BOSTON - To fire or not to fire? That was the question facing President Barack Obama just last week.
Would he better have suffered the slings and arrows of his outrageous general? Switching commanders in mid-surge is not something easily contemplated. But then again, if it needed to be done ‘twere better that Gen. Stanley McChrystal be replaced by his own boss, David Petraeus, to avoid serious disruption of what looks more and more to be a losing war. Petraeus has now been swiftly confirmed by congress as McChrystal's replacement.
No doubt McChrystal deserved to be fired. For a general to make the kind of remarks he did about his commander-in-chief is a firing offense.
Obama had bet the war backing McChrystal's decision to surge. His vice president, Joe Biden, was against it. In retrospect Obama's big mistake was to announce ahead of time that he would begin drawing down troops by July 2011. Of course there were caveats. He could postpone the withdrawal, or make it so minimal that it would not change the war effort. But by announcing it Obama lost the confidence of Afghanistan that he is in for the long haul, and of Pakistan which has its own interests to protect.
It is now clear that the July 2011 date demoralized his senior officers in Afghanistan as well.
It has long been evident that that Obama's Afghan team was in disarray.
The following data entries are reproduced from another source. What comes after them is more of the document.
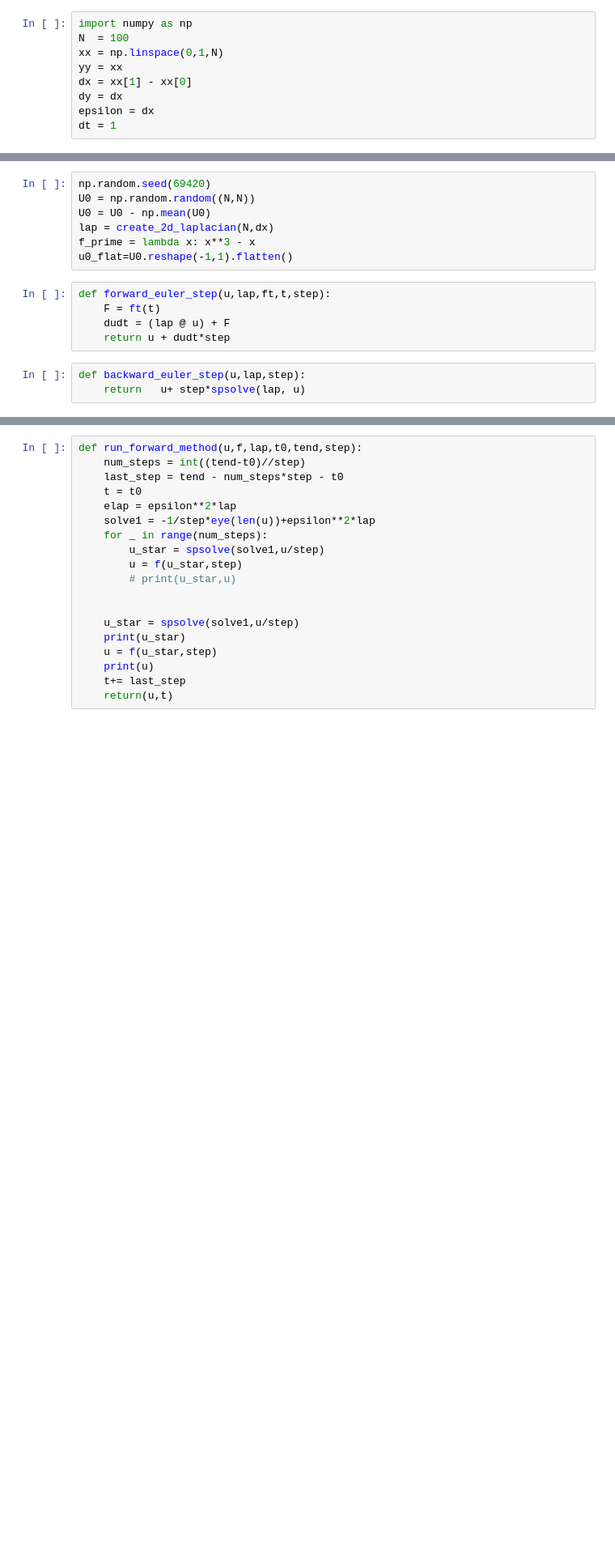
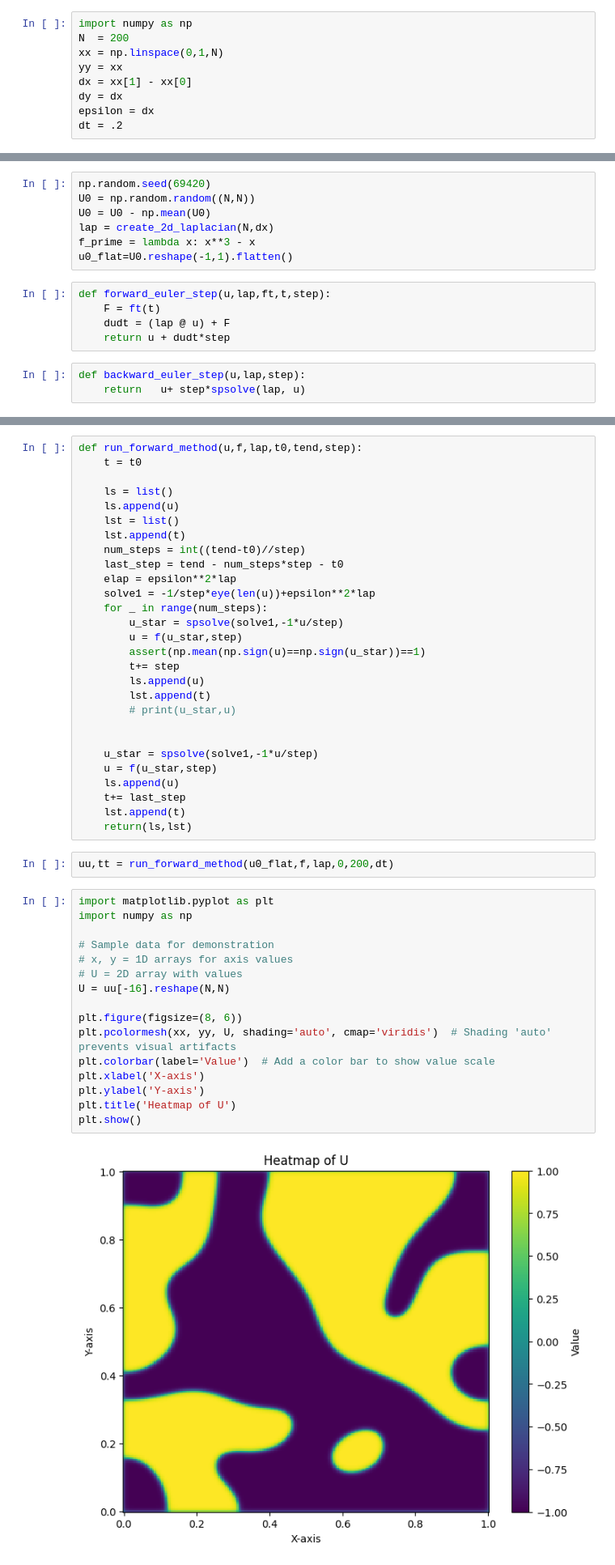
Before and after one commit to andrewholmberg/math_550_numerical_pdes, a Jupyter notebook: Homework 3/homework_3.ipynb, the cells around one changed output, grey strips where cells are left out. Shown at 81% size. Saved outputs shown, nothing was run; the diff lists cells and outputs as text; blank space fills up the shorter version.

```diff
--- a/Homework 3/homework_3.ipynb
+++ b/Homework 3/homework_3.ipynb
@@ -6,12 +8,12 @@ from scipy.sparse.linalg import spsolve
 # %%
 import numpy as np
-N  = 100
+N  = 200
 xx = np.linspace(0,1,N)
 yy = xx
 dx = xx[1] - xx[0]
 dy = dx
 epsilon = dx
-dt = 1
+dt = .2
 # %%
 def create_1d_laplacian(n):
     """Creates a 1D Laplacian matrix of size n x n."""
@@ -48,19 +50,48 @@ f = lambda u,dt : u*np.exp(dt)/(np.sqrt(1+u**2*(np.exp(2*dt)-1)))
 # %%
 def run_forward_method(u,f,lap,t0,tend,step):
+    t = t0
+
+    ls = list()
+    ls.append(u)
+    lst = list()
+    lst.append(t)
     num_steps = int((tend-t0)//step)
     last_step = tend - num_steps*step - t0
-    t = t0
     elap = epsilon**2*lap
     solve1 = -1/step*eye(len(u))+epsilon**2*lap
     for _ in range(num_steps):
-        u_star = spsolve(solve1,u/step)
+        u_star = spsolve(solve1,-1*u/step)
         u = f(u_star,step)
+        assert(np.mean(np.sign(u)==np.sign(u_star))==1)
+        t+= step
+        ls.append(u)
+        lst.append(t)
         # print(u_star,u)
 
 
-    u_star = spsolve(solve1,u/step)
-    print(u_star)
+    u_star = spsolve(solve1,-1*u/step)
     u = f(u_star,step)
-    print(u)
+    ls.append(u)
     t+= last_step
-    return(u,t)
+    lst.append(t)
+    return(ls,lst)
+# %%
+uu,tt = run_forward_method(u0_flat,f,lap,0,200,dt)
+# %%
+import matplotlib.pyplot as plt
+import numpy as np
+
+# Sample data for demonstration
+# x, y = 1D arrays for axis values
+# U = 2D array with values
+U = uu[-16].reshape(N,N)
+
+plt.figure(figsize=(8, 6))
+plt.pcolormesh(xx, yy, U, shading='auto', cmap='viridis')  # Shading 'auto' prevents visual artifacts
+plt.colorbar(label='Value')  # Add a color bar to show value scale
+plt.xlabel('X-axis')
+plt.ylabel('Y-axis')
+plt.title('Heatmap of U')
+plt.show()
+# %% [output]
+[figure, added]
```
Also changed, not shown: parts of 18 cells of this notebook, 1 other file.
The military deeply suspects the civilian efforts, especially in the form of Obama's special representative to Afghanistan and Pakistan, Richard Holbrooke.
Holbrooke is not famous for getting along with people, and at the very least Obama needs to more clearly define Holbrooke's role. When Holbrook sends emails to top generals - which McChrystal deeply resented - is it just advice? Or is Holbrooke firmly in the chain of command so that his emails can be considered orders?
Should Holbrooke be emailing McChrystal at all, or should he communicate with generals through the defense department chain of command?
A complicating factor is that McChrystal has made public statements before about the war that have been deeply resented by Obama's civilian team, and seen as trying to force the president's hand. Generals should never be seen to publicly differ with their civilian bosses. The founding fathers, educated in the classics, clearly did not want hero generals crossing the Rubicon and coming home to Rome to become Caesars. Back when Harry Truman fired Douglas MacArthur during the Korean war there were Europeans who were amazed that Truman did not move a single regiment into Washington to prevent a MacArthur-inspired coup. Happily the American system of civilian control of the military has never cracked.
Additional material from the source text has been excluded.